(Before-and-after page screenshots)
........
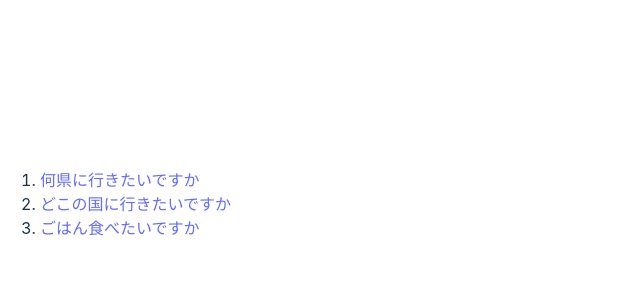
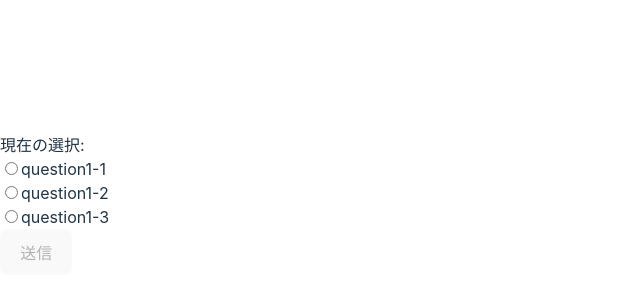
Before and after one commit to Ar3cibo/touhyou, a React (Vite) app in the folder frontend/: page / in a window 1280 px wide. Shown: the part 196-496 px from the top of the page, without its empty margins (0-640 px from the left). Built offline with nearby package versions, Linux system fonts and the light colour scheme.

Commit message:
[front] コンポーネントを作成

```diff
--- a/frontend/src/App.jsx
+++ b/frontend/src/App.jsx
@@ -10,6 +10,7 @@ import axios from 'axios';
 
 // コンポーネント
 import VotesList from './components/VotesList.jsx';
+import VotesDetail from './components/VotesDetail.jsx';
 
 function App() {
     const votes_test = [
@@ -35,6 +36,45 @@ function App() {
             updated: '2024 - 11 - 20',
         },
     ];
+
+    const votes_detail_sample = [
+        {
+            id: 1,
+            title: 'title1',
+            added_user_id: 1,
+            is_closed: true,
+            updated: '2024-10-31T16:01:01.000Z',
+            vote_title_id: 1,
+            option_number: 1,
+            question: 'question1-1',
+            user_id: 1,
+            count: '2',
+        },
+        {
+            id: 1,
+            title: 'title1',
+            added_user_id: 1,
+            is_closed: true,
+            updated: '2024-11-01T17:02:02.000Z',
+            vote_title_id: 1,
+            option_number: 2,
+            question: 'question1-2',
+            user_id: 1,
+            count: '1',
+        },
+        {
+            id: 1,
+            title: 'title1',
+            added_user_id: 1,
+            is_closed: true,
+            updated: '2024-11-02T18:03:03.000Z',
+            vote_title_id: 1,
+            option_number: 3,
+            question: 'question1-3',
+            user_id: 2,
+            count: '0',
+        },
+    ];
     // const [votes, setVotes] = useState([]);
     // const [votesDetail, setVotesDetail] = useState([]);
     // const [loading, setLoading] = useState(true);
@@ -57,15 +97,19 @@ function App() {
     //
     // useEffect(() => {
     //     // fetchVotes();
-    // }, []);
+    // }, []);f
 
     return (
         <>
             <Router>
                 <Routes>
                     <Route
+                        path={'/a'}
+                        element={<VotesList votes={votes_test} />}
+                    />
+                    <Route
                         path={'/'}
-                        element={<VotesList votes={votes_test} />}
+                        element={<VotesDetail votes={votes_detail_sample} />}
                     />
                 </Routes>
             </Router>
--- /dev/null
+++ b/frontend/src/components/VotesDetail.jsx
@@ -0,0 +1,49 @@
+import { useState } from 'react';
+
+export default function VotesDetail({ votes }) {
+    const [selectedChoice, setSelectedChoice] = useState('');
+
+    function handleSubmit() {
+        if (selectedChoice) {
+            console.log('送信された選択:', selectedChoice);
+        }
+    }
+
+    // 選択時の値を確認するためのハンドラー
+    const handleChange = (e) => {
+        console.log('選択された値:', e.target.value);
+        console.log('選択された値の型:', typeof e.target.value);
+        setSelectedChoice(e.target.value);
+    };
+
+    const list = votes.map((option) => {
+        // optionのidの値を確認
+        console.log('option.id:', option.id);
+        console.log('option.idの型:', typeof option.id);
+        const stringedId = String(option.id);
+
+        return (
+            <div key={stringedId}>
+                <input
+                    type="radio"
+                    id={stringedId}
+                    name="votes"
+                    value={stringedId}
+                    checked={selectedChoice === stringedId}
+                    onChange={handleChange}
+                />
+                <label htmlFor={stringedId}>{option.question}</label>
+            </div>
+        );
+    });
+
+    return (
+        <>
+            <div>現在の選択: {selectedChoice}</div>
+            {list}
+            <button onClick={handleSubmit} disabled={!selectedChoice}>
+                送信
+            </button>
+        </>
+    );
+}
```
........
* _ACTIVITY_
All lines with the word "const" must be located in the data and copied.

* _REPLY TO THE TASK_
     const votes_test = [
+    const votes_detail_sample = [
     // const [votes, setVotes] = useState([]);
     // const [votesDetail, setVotesDetail] = useState([]);
     // const [loading, setLoading] = useState(true);
+    const [selectedChoice, setSelectedChoice] = useState('');
+    const handleChange = (e) => {
+    const list = votes.map((option) => {
+        const stringedId = String(option.id);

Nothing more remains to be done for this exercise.